*** Entries shown Section Begins ***

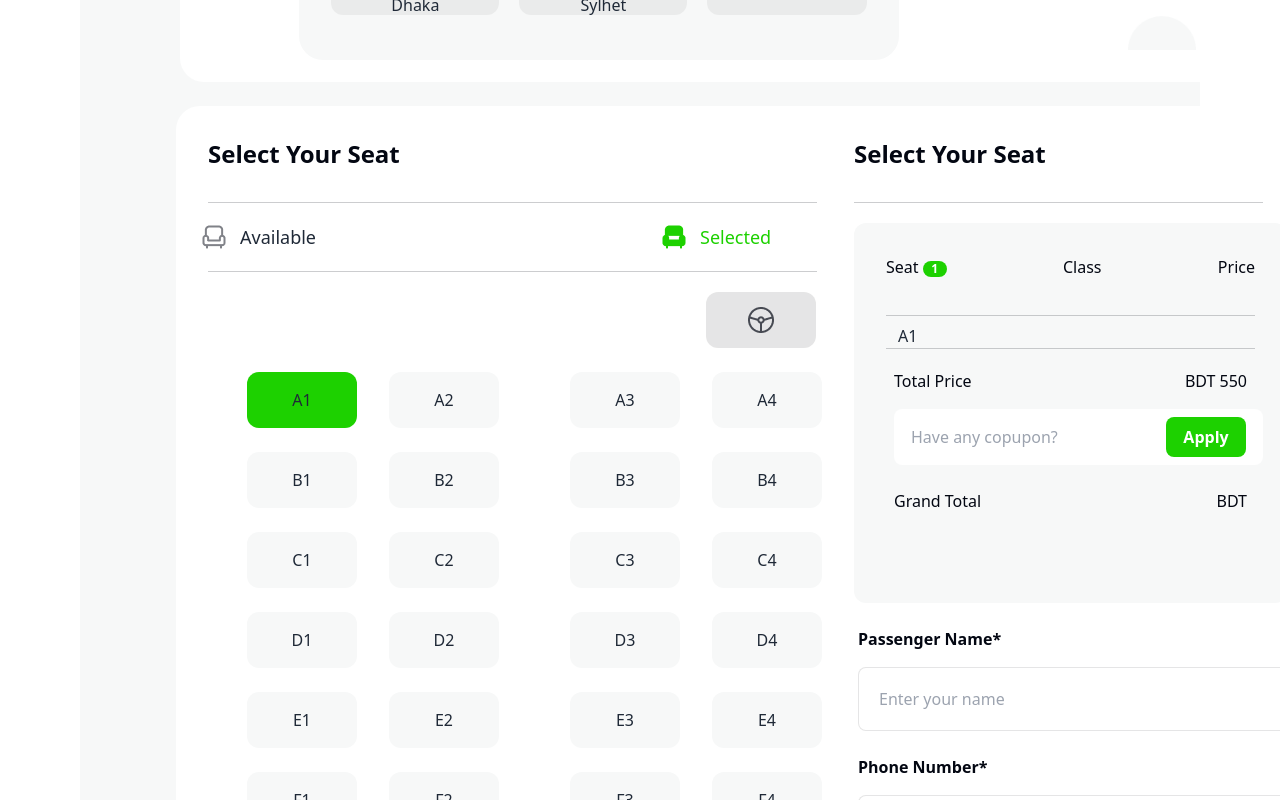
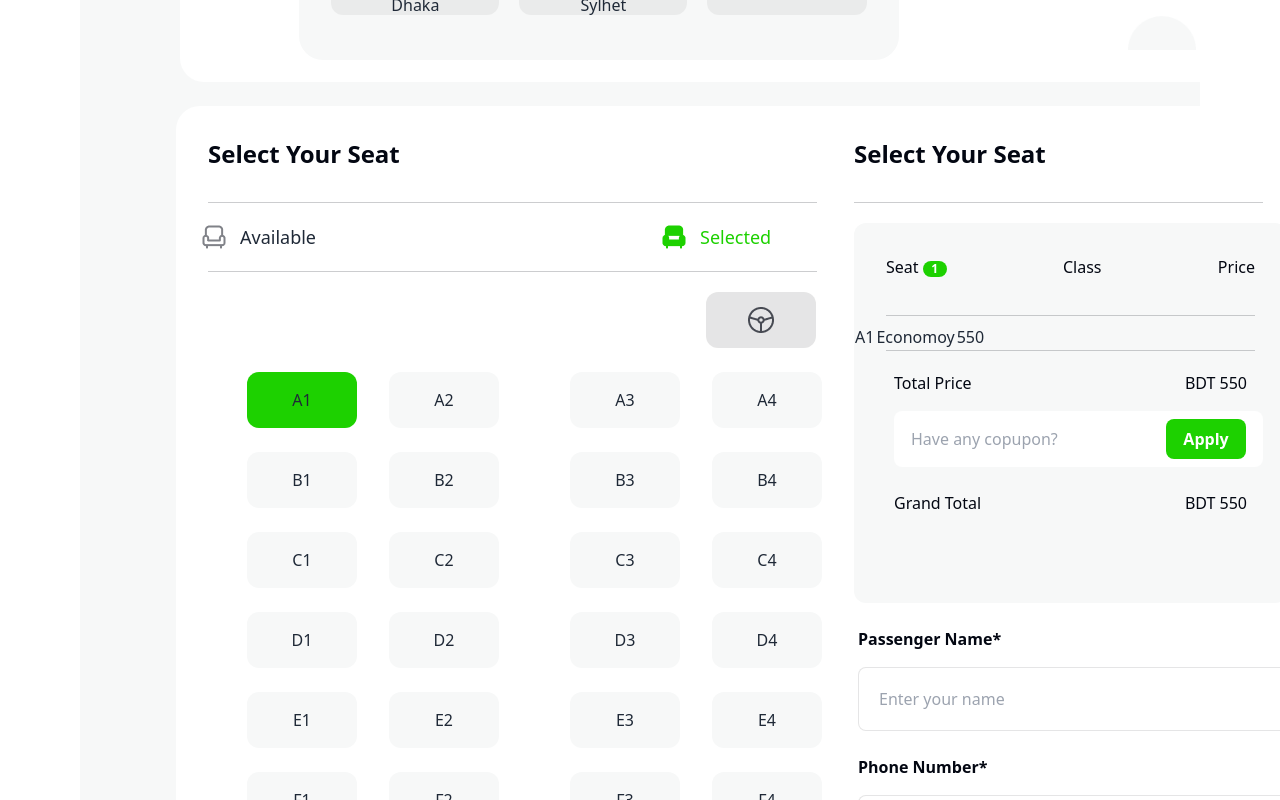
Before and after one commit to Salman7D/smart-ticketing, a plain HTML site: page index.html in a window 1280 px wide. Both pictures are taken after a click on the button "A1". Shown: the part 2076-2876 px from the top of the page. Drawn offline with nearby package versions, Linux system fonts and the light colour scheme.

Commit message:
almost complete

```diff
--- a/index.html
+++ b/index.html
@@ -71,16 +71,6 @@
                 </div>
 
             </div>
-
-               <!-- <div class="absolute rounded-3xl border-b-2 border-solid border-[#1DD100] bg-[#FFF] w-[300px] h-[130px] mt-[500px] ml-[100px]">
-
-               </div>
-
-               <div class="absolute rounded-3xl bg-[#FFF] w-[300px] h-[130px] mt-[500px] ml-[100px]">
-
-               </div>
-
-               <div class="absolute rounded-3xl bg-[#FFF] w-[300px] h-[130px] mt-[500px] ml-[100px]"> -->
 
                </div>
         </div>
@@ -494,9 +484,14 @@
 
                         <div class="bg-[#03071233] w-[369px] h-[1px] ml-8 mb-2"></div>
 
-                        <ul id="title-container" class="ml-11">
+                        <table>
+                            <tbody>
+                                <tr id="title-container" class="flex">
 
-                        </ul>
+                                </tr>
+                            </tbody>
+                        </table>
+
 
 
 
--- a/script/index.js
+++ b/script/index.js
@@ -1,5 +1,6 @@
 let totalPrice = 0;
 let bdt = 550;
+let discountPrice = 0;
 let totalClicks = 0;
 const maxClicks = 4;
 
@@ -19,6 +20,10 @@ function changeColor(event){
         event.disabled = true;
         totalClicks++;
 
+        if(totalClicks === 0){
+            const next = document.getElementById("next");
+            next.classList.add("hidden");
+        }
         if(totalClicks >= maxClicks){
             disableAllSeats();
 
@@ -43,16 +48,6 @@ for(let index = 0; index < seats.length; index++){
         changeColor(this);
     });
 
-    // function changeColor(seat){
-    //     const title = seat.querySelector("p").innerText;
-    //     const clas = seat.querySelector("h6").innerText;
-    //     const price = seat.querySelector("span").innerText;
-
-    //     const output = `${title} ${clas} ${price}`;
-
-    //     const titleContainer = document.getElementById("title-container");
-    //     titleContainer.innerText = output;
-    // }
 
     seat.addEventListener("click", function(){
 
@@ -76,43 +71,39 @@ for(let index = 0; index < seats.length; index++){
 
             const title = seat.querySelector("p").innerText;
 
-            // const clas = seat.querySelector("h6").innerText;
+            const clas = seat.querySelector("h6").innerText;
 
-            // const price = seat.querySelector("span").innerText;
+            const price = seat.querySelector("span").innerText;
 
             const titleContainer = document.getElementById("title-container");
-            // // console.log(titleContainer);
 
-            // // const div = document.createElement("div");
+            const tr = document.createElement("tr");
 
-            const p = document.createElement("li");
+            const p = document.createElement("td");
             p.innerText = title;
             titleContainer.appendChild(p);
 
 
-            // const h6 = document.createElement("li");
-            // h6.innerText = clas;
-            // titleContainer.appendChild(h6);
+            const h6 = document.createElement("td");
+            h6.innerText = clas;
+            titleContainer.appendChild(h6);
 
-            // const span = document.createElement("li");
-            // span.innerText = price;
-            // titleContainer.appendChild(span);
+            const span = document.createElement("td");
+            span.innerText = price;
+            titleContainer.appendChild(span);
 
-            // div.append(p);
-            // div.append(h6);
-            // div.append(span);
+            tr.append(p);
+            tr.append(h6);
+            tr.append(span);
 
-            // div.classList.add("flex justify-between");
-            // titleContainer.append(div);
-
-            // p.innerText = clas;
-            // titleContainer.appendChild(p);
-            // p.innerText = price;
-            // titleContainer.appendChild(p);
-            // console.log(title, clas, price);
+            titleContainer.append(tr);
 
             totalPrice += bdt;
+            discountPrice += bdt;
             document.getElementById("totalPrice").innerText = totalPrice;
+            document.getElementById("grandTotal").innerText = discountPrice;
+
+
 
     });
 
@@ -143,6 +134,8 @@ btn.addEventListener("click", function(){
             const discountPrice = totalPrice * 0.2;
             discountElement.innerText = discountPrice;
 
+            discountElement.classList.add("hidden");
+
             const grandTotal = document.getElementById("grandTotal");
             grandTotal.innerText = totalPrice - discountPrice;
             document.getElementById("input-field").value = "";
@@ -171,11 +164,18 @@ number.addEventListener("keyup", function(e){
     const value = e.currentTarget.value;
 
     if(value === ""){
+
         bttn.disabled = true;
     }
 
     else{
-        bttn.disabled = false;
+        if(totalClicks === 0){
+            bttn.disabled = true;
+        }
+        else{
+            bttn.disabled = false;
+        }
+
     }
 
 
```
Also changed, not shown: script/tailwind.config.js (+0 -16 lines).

*** Entries shown Section Ends ***
*** Entries shown Section Begins ***

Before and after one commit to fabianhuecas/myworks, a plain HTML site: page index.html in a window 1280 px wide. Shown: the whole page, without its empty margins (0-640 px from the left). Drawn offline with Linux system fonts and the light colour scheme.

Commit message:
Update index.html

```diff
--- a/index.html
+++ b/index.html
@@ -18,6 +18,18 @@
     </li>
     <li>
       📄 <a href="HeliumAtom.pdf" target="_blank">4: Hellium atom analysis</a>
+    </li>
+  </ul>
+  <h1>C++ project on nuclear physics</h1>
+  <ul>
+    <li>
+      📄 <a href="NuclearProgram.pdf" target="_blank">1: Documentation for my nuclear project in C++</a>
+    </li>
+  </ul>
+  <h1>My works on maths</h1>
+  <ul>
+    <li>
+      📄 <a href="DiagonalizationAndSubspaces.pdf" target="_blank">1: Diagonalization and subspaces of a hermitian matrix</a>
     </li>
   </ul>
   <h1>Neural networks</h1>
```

*** Entries shown Section Ends ***

What this task involves -> Looking over the entries above, how many lines contain the string "span"? State the number and nothing else.

Task answer -> 11